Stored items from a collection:
__________________________________________________
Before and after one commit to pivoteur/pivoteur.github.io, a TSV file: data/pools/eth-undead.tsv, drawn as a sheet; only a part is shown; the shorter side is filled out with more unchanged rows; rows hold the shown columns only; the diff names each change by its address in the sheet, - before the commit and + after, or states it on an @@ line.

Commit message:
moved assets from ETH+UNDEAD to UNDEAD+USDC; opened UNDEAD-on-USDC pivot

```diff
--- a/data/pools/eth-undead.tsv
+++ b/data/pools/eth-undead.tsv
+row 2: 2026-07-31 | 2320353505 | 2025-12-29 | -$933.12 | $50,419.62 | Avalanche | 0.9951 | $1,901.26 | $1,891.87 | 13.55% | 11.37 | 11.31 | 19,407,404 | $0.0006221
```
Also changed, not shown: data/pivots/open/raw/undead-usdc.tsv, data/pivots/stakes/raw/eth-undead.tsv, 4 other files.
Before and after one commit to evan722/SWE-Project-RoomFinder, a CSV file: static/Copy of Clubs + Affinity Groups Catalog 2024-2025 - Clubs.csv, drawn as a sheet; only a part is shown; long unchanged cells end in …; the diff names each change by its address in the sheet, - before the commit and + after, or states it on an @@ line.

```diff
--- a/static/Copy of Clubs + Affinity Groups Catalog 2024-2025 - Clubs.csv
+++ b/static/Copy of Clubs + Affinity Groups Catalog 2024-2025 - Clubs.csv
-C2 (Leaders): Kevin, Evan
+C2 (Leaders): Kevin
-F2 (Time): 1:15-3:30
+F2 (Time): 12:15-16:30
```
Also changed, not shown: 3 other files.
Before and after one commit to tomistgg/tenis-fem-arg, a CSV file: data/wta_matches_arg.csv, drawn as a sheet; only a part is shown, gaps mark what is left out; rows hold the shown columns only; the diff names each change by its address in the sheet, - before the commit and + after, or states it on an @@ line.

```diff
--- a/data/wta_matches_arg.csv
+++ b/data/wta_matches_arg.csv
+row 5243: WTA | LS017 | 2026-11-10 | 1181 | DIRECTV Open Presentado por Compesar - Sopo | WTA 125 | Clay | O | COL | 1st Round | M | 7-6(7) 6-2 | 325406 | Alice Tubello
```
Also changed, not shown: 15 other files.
__________________________________________________
• Description of the task: Each entry above needs to be output exactly as written.

• Task solution:
Before and after one commit to pivoteur/pivoteur.github.io, a TSV file: data/pools/eth-undead.tsv, drawn as a sheet; only a part is shown; the shorter side is filled out with more unchanged rows; rows hold the shown columns only; the diff names each change by its address in the sheet, - before the commit and + after, or states it on an @@ line.

Commit message:
moved assets from ETH+UNDEAD to UNDEAD+USDC; opened UNDEAD-on-USDC pivot

```diff
--- a/data/pools/eth-undead.tsv
+++ b/data/pools/eth-undead.tsv
+row 2: 2026-07-31 | 2320353505 | 2025-12-29 | -$933.12 | $50,419.62 | Avalanche | 0.9951 | $1,901.26 | $1,891.87 | 13.55% | 11.37 | 11.31 | 19,407,404 | $0.0006221
```
Also changed, not shown: data/pivots/open/raw/undead-usdc.tsv, data/pivots/stakes/raw/eth-undead.tsv, 4 other files.
Before and after one commit to evan722/SWE-Project-RoomFinder, a CSV file: static/Copy of Clubs + Affinity Groups Catalog 2024-2025 - Clubs.csv, drawn as a sheet; only a part is shown; long unchanged cells end in …; the diff names each change by its address in the sheet, - before the commit and + after, or states it on an @@ line.

```diff
--- a/static/Copy of Clubs + Affinity Groups Catalog 2024-2025 - Clubs.csv
+++ b/static/Copy of Clubs + Affinity Groups Catalog 2024-2025 - Clubs.csv
-C2 (Leaders): Kevin, Evan
+C2 (Leaders): Kevin
-F2 (Time): 1:15-3:30
+F2 (Time): 12:15-16:30
```
Also changed, not shown: 3 other files.
Before and after one commit to tomistgg/tenis-fem-arg, a CSV file: data/wta_matches_arg.csv, drawn as a sheet; only a part is shown, gaps mark what is left out; rows hold the shown columns only; the diff names each change by its address in the sheet, - before the commit and + after, or states it on an @@ line.

```diff
--- a/data/wta_matches_arg.csv
+++ b/data/wta_matches_arg.csv
+row 5243: WTA | LS017 | 2026-11-10 | 1181 | DIRECTV Open Presentado por Compesar - Sopo | WTA 125 | Clay | O | COL | 1st Round | M | 7-6(7) 6-2 | 325406 | Alice Tubello
```
Also changed, not shown: 15 other files.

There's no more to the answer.